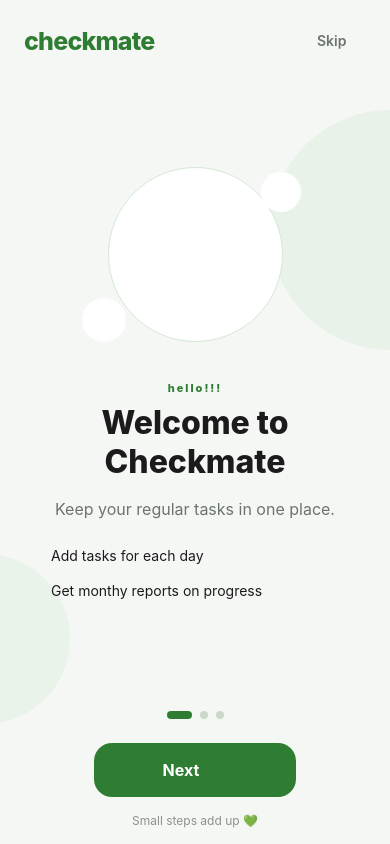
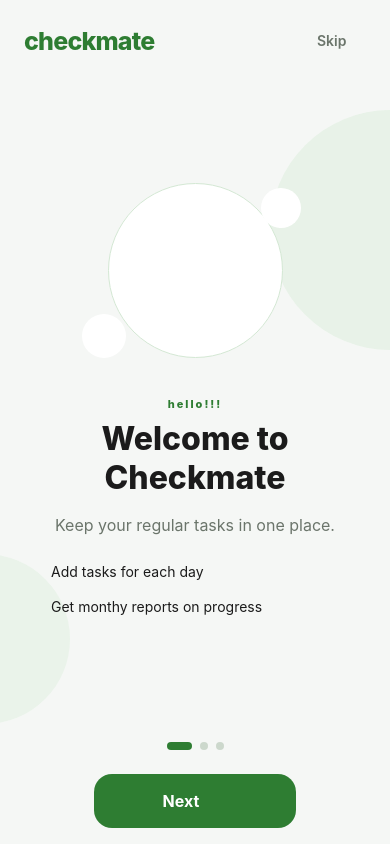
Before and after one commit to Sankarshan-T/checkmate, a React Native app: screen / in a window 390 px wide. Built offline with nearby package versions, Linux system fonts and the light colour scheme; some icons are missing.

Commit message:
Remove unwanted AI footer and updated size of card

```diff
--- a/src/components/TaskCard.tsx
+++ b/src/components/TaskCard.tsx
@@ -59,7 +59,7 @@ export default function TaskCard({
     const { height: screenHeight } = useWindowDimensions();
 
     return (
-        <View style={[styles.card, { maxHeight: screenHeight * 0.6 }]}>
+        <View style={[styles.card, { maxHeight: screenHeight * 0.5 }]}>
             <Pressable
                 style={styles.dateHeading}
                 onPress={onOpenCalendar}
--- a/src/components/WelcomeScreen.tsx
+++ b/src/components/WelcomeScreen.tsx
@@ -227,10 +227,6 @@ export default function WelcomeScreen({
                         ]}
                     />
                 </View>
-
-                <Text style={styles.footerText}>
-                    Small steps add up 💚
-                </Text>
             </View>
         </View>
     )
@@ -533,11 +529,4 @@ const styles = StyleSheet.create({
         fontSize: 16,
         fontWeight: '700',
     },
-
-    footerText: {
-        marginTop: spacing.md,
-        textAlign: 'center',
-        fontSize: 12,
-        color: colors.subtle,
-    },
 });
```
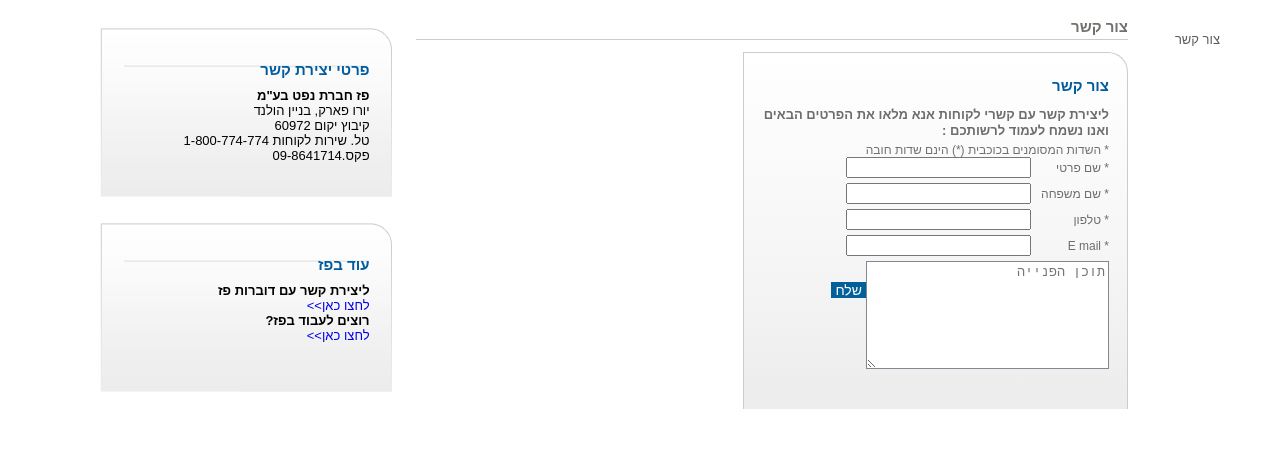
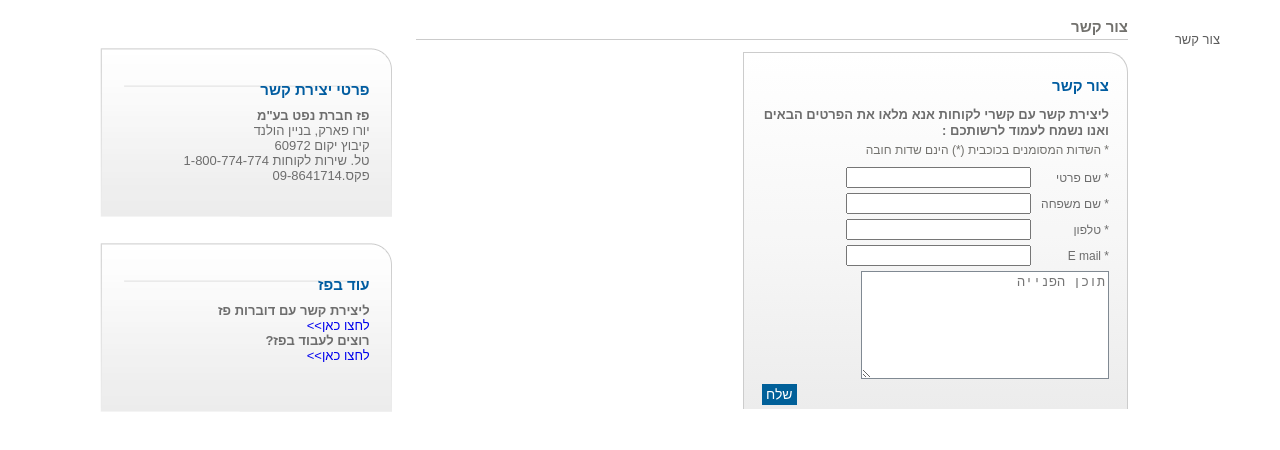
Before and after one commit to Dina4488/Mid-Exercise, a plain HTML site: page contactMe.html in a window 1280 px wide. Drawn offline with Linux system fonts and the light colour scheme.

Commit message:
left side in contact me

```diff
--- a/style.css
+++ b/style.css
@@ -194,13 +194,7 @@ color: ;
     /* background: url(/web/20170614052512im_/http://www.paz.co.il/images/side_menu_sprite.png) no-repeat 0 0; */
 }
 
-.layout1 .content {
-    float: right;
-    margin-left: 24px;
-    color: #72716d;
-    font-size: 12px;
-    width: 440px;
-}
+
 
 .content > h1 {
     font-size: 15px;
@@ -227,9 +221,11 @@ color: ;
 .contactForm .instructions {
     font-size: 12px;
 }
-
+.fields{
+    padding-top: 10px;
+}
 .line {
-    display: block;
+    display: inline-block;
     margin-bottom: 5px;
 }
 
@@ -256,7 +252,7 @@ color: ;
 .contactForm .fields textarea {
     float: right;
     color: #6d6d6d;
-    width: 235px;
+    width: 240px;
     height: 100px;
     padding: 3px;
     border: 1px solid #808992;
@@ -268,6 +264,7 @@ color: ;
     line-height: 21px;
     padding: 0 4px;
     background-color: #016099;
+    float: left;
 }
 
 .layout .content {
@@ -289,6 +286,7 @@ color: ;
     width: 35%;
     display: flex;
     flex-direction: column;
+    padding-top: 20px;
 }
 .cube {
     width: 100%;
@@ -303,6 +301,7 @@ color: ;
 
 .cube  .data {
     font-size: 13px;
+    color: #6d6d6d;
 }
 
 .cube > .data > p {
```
################
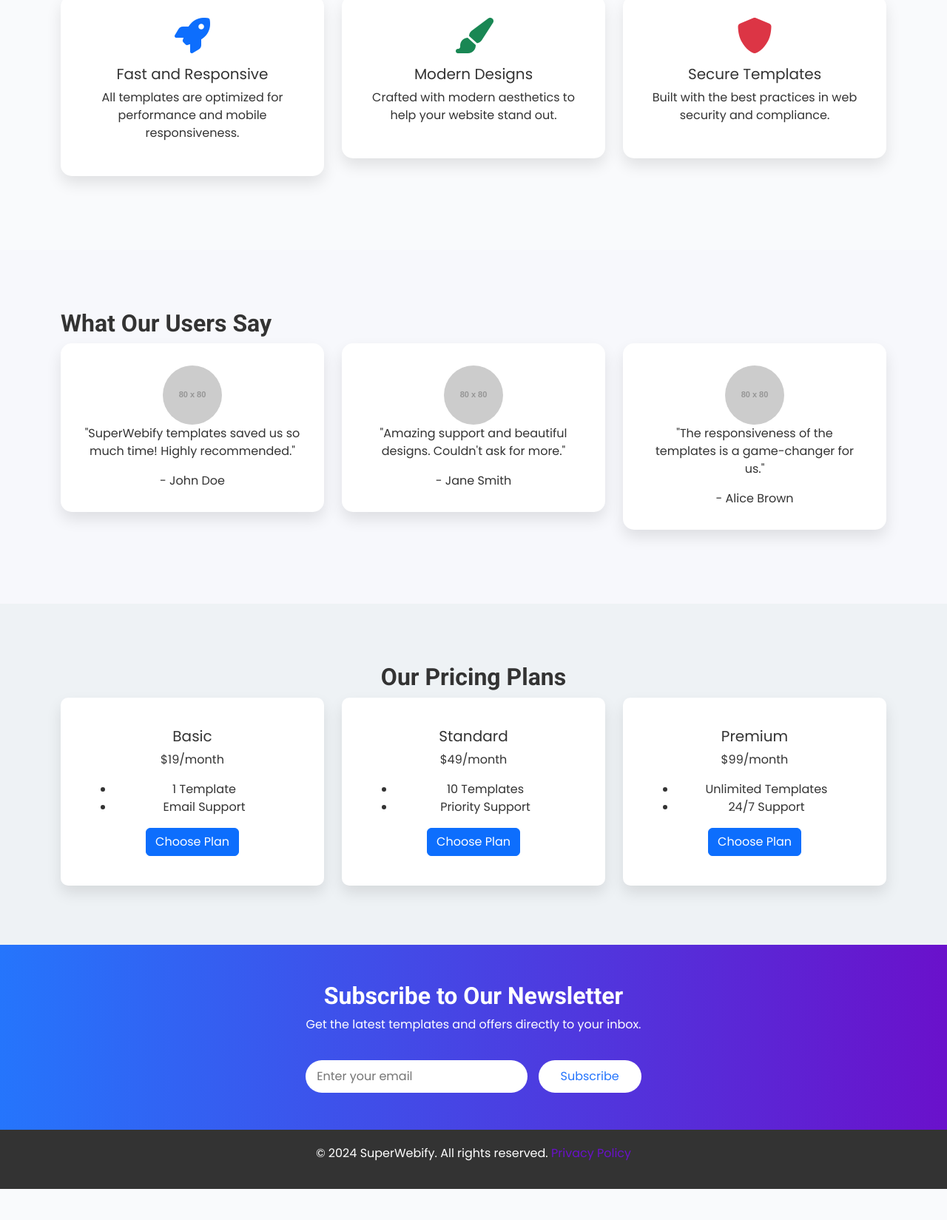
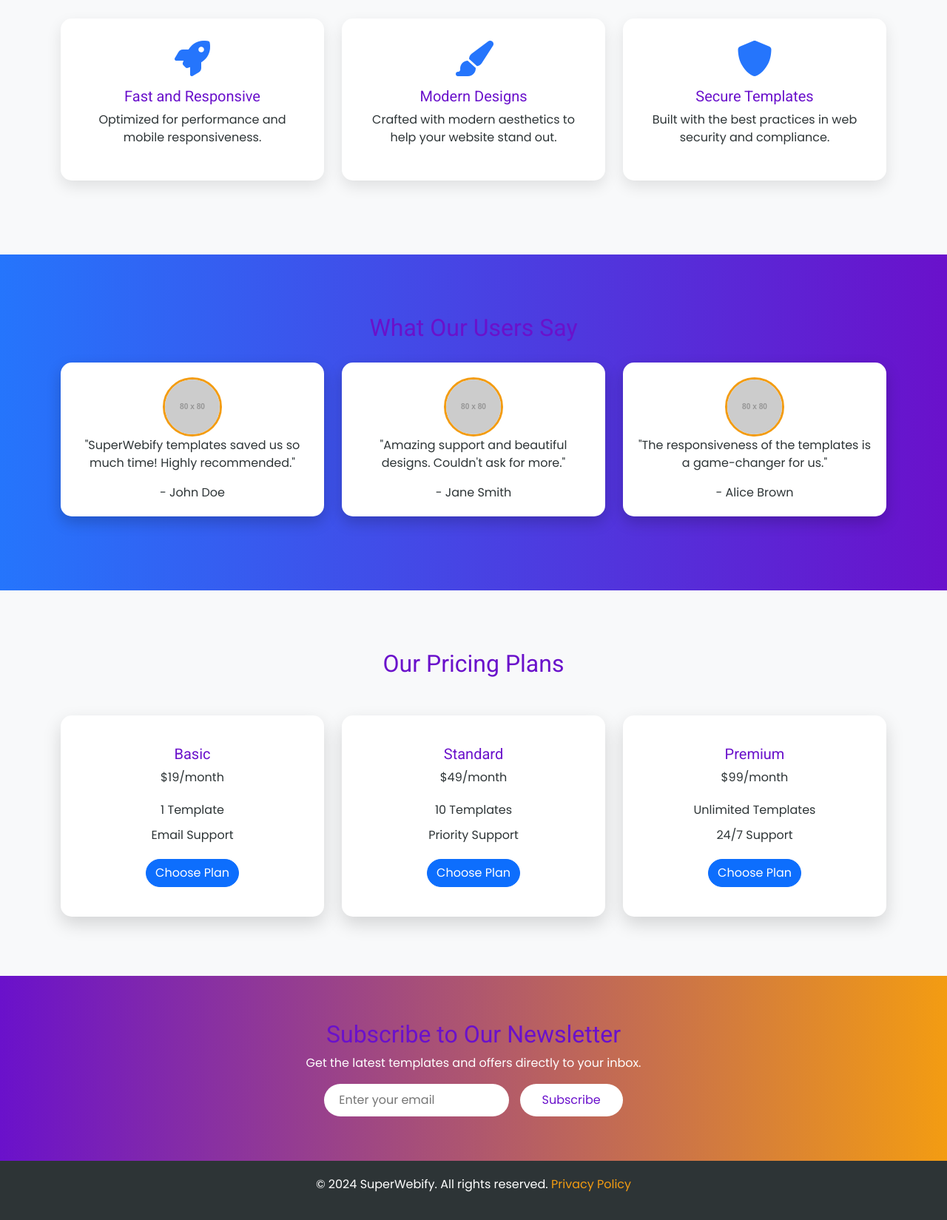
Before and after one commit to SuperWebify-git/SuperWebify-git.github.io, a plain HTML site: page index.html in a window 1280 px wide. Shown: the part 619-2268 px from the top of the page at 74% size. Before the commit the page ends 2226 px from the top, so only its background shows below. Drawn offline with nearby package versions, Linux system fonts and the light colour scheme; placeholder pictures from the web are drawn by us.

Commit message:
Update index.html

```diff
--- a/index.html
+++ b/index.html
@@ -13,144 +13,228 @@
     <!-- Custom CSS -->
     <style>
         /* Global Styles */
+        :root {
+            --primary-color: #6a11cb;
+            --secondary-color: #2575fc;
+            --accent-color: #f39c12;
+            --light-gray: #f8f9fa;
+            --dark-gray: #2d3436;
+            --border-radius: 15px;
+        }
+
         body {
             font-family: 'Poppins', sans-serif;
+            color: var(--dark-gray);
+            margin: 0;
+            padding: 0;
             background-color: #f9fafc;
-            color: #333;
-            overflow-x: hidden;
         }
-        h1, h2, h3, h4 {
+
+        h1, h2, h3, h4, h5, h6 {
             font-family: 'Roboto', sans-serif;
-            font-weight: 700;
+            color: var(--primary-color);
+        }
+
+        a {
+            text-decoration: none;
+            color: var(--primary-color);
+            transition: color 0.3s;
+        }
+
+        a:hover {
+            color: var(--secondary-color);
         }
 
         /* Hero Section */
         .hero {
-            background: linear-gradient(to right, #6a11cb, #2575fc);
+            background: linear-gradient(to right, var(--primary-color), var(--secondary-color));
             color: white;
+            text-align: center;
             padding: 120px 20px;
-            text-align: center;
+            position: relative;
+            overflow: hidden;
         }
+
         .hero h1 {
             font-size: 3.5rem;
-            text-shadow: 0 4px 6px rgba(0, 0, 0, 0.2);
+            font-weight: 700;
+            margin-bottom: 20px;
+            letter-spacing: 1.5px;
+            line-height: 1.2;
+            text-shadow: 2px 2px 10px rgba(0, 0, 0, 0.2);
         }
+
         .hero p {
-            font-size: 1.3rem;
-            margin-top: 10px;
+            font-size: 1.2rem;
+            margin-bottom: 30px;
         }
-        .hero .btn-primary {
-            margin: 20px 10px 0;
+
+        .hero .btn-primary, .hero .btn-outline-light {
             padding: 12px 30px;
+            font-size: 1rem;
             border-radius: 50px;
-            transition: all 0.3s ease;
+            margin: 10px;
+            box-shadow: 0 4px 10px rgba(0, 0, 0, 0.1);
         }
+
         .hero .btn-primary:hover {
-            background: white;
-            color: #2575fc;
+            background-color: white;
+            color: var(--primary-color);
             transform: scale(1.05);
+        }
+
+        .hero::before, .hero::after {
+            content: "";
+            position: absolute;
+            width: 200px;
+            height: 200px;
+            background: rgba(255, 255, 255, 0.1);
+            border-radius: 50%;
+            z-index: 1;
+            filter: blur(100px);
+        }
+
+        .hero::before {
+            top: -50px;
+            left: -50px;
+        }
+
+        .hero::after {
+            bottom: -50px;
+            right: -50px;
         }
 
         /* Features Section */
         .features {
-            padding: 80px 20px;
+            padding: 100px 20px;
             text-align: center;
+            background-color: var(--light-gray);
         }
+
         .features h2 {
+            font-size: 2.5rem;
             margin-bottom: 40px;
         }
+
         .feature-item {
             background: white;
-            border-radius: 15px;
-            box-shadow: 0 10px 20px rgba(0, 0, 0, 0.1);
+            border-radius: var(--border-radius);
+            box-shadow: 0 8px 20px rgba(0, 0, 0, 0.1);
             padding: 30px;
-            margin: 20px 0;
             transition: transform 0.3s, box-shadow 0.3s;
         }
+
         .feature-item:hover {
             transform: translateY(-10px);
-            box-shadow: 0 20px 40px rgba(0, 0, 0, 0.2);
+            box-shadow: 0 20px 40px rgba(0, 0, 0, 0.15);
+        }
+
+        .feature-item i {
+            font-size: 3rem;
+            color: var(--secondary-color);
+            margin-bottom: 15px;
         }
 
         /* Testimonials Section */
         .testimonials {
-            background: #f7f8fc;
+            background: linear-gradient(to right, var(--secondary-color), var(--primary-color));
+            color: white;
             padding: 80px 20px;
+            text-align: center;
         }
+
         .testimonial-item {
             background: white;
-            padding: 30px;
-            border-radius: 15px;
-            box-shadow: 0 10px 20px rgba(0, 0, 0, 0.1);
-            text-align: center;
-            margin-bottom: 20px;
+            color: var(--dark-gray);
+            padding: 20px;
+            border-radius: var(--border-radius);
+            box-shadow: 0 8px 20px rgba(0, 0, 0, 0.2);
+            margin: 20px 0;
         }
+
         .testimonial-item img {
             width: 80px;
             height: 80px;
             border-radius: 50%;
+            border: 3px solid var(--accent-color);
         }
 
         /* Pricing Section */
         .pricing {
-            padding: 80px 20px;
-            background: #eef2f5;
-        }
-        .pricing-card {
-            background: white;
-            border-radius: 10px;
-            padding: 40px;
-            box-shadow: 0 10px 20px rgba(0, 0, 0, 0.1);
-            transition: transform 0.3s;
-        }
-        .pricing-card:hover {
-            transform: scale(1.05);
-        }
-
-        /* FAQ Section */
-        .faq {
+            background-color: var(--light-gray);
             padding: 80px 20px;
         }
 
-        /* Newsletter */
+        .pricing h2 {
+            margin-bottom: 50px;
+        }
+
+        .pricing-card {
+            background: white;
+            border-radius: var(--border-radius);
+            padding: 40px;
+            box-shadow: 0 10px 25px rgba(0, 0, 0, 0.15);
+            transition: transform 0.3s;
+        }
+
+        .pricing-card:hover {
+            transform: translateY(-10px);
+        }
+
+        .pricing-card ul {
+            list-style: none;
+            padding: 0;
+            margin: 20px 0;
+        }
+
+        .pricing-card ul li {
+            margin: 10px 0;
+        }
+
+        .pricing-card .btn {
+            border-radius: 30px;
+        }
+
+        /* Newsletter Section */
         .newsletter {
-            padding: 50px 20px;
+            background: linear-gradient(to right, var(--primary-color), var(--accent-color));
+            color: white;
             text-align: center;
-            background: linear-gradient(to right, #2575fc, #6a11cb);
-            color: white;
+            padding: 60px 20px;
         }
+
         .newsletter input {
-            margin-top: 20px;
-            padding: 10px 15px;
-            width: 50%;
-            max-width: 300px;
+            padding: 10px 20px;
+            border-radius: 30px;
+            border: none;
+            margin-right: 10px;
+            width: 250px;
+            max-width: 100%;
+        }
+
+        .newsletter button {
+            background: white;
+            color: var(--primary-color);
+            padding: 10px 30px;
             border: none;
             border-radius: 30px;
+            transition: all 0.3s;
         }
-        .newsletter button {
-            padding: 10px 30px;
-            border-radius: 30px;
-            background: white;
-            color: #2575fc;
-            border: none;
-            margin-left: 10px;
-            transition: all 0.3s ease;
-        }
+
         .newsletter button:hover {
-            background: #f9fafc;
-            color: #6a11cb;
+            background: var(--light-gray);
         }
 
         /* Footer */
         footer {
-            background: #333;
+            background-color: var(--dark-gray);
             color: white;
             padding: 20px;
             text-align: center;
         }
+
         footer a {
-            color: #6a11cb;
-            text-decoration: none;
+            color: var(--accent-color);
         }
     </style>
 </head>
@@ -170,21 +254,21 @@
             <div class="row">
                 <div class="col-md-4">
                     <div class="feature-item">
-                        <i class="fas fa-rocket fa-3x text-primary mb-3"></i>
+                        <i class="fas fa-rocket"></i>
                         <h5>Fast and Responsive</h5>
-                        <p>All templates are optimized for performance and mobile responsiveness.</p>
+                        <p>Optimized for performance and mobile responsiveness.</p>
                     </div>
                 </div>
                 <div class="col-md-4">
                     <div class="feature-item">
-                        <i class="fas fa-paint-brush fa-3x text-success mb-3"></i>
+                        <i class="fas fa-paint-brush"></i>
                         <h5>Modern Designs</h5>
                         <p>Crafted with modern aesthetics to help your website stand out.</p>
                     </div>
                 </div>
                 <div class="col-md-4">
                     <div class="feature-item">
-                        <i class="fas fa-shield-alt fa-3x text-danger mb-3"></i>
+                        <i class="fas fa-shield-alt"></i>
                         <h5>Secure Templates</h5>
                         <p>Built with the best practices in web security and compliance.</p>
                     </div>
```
################
● Assignment: Bring together all lines of the entries above in which the string "Section" occurs.

● Response:
         /* Hero Section */
         /* Features Section */
         /* Testimonials Section */
         /* Pricing Section */
-        /* FAQ Section */
+        /* Newsletter Section */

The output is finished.